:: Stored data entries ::
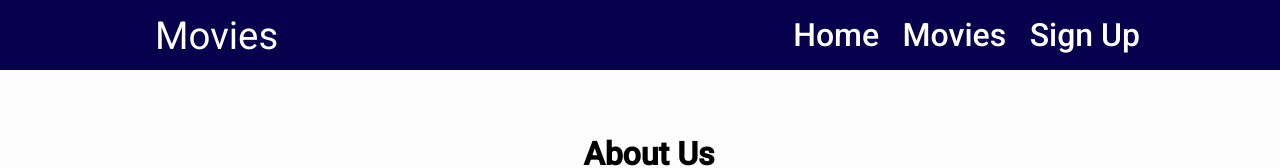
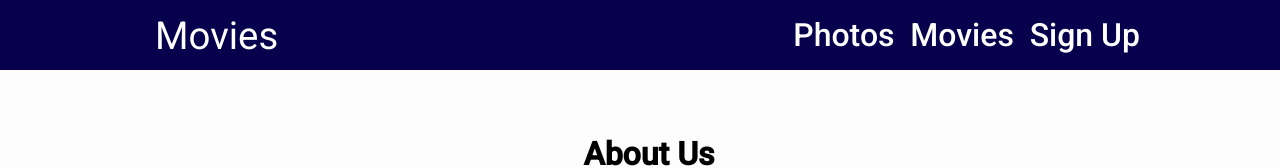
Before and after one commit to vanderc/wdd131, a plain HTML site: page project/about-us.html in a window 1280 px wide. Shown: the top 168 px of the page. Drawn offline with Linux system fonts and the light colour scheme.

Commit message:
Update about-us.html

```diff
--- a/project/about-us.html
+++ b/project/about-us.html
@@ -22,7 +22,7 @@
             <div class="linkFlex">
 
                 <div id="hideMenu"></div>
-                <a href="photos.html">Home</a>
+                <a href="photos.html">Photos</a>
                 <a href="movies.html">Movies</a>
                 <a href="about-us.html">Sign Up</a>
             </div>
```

==

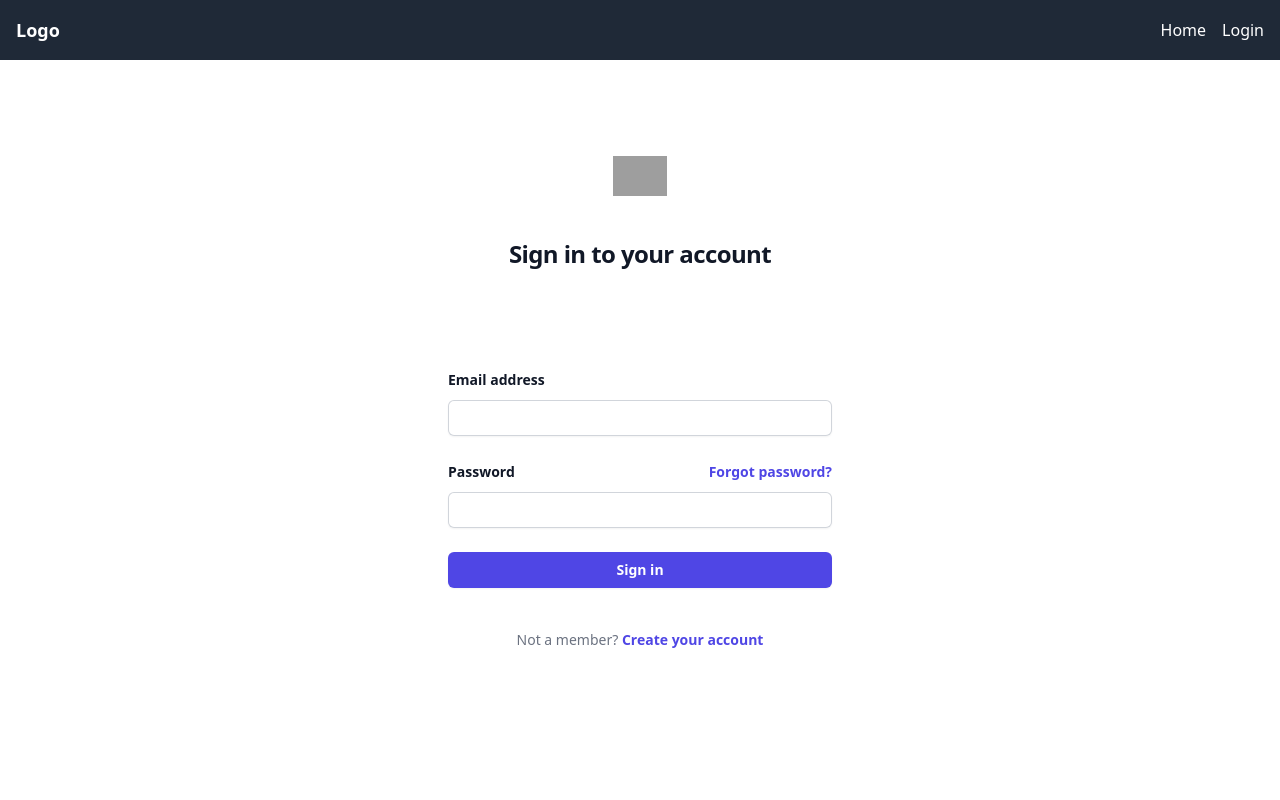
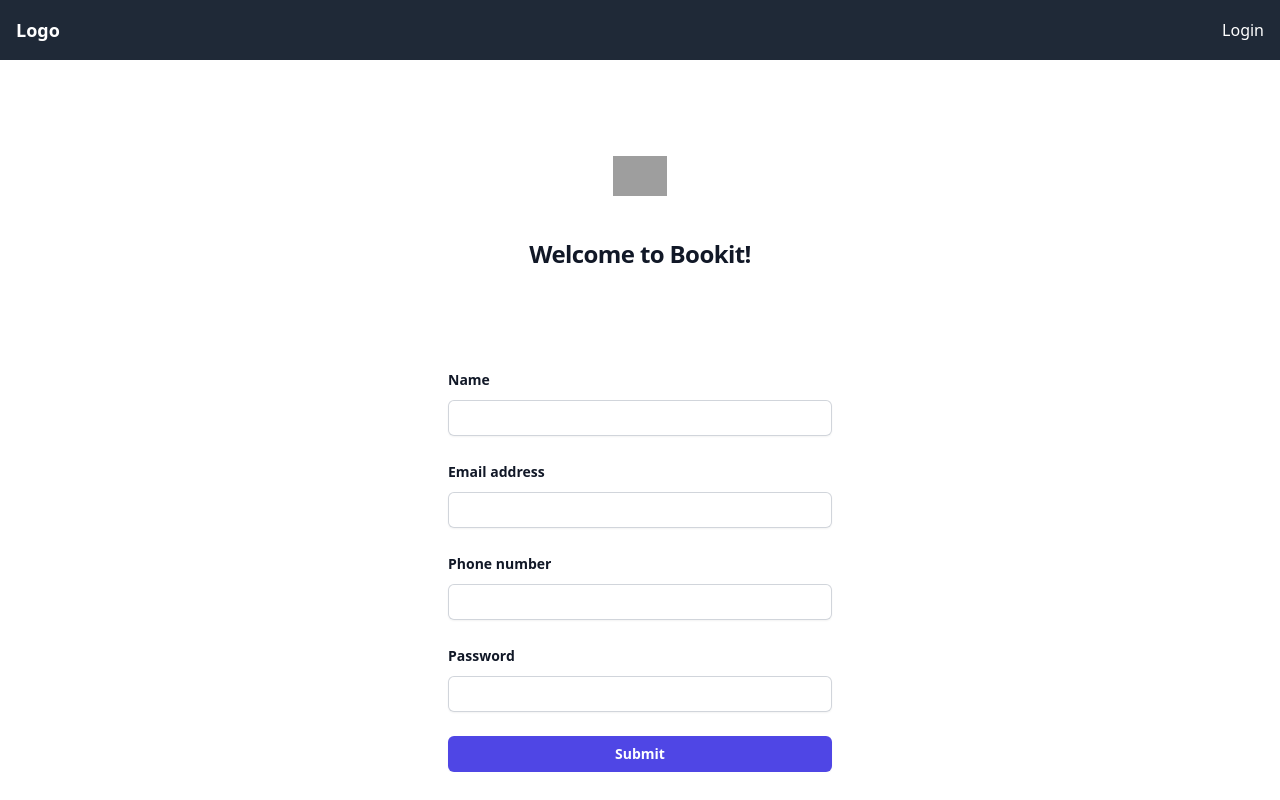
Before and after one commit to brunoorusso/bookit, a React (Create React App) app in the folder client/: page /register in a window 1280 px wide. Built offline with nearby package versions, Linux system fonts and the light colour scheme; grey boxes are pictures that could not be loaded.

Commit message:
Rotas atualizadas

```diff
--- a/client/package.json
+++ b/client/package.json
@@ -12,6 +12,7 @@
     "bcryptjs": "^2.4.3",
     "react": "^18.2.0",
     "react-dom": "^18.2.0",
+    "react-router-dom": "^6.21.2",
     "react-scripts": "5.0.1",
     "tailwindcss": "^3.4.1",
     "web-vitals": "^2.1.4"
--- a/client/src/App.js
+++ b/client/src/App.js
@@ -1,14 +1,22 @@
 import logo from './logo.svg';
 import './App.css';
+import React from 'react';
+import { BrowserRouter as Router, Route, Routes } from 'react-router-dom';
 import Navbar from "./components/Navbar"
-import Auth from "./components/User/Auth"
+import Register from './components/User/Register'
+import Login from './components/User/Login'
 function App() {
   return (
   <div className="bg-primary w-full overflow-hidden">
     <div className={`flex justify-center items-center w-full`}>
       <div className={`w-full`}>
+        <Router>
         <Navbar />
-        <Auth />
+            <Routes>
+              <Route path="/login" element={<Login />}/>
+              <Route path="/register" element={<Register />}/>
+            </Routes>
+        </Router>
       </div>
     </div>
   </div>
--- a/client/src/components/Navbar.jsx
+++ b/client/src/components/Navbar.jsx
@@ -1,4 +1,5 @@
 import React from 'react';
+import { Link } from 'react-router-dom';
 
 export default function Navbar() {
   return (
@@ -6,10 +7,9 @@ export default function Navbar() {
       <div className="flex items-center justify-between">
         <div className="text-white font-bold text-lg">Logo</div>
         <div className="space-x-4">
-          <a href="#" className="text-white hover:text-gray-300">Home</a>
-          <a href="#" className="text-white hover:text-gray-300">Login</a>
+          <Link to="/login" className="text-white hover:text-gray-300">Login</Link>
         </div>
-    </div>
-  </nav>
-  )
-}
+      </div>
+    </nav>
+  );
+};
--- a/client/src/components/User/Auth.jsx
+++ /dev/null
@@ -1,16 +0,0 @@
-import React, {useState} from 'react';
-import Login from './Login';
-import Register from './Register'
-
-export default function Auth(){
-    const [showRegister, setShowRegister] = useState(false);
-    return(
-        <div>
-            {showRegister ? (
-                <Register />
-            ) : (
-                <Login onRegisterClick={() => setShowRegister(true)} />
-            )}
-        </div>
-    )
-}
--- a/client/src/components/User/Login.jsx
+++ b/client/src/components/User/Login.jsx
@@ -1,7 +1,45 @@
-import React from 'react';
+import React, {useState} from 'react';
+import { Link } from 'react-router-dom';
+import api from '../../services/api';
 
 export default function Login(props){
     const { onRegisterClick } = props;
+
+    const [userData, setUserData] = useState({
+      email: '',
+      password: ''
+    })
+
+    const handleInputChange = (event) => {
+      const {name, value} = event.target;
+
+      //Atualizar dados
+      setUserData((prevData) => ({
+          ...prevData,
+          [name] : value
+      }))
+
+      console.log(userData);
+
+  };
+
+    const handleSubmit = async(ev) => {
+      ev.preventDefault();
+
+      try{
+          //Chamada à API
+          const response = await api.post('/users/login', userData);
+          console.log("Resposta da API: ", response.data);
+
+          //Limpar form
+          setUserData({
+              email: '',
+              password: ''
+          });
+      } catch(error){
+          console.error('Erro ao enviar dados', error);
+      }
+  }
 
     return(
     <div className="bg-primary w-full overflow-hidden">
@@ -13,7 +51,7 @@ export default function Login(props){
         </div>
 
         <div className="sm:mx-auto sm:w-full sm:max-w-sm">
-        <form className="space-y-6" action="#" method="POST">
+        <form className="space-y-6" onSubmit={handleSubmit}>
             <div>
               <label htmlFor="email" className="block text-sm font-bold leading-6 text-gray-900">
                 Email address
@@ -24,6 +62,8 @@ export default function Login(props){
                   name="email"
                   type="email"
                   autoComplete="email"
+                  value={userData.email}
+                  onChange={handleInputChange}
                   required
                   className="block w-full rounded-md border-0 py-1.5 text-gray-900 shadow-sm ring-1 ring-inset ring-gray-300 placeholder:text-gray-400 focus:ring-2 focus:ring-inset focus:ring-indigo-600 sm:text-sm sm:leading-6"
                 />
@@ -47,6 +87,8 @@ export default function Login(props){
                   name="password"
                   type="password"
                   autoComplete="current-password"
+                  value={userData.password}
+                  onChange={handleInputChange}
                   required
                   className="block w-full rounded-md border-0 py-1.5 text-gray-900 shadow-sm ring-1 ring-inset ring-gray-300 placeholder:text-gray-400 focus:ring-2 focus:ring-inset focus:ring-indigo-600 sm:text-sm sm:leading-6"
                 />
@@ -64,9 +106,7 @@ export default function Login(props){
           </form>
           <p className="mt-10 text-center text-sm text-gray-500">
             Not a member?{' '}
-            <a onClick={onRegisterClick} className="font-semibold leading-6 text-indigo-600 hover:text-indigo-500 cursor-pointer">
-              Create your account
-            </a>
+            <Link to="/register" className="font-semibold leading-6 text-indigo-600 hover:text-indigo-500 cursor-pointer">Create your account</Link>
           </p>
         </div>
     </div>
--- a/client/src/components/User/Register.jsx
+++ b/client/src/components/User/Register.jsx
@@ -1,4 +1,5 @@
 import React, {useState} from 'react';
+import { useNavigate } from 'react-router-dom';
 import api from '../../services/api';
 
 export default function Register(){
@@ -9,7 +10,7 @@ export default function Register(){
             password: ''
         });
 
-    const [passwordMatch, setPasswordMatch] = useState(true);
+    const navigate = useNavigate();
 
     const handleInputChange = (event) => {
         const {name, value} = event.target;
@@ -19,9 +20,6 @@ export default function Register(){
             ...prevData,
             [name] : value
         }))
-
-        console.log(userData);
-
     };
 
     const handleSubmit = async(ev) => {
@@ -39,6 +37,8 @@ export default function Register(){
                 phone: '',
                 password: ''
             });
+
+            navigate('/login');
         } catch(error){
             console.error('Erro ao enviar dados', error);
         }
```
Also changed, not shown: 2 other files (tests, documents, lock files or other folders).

:: Problem statement ::
Your answer must be a single number: the count of lines in the records that hold the word "about".

:: Answer to the problem ::
5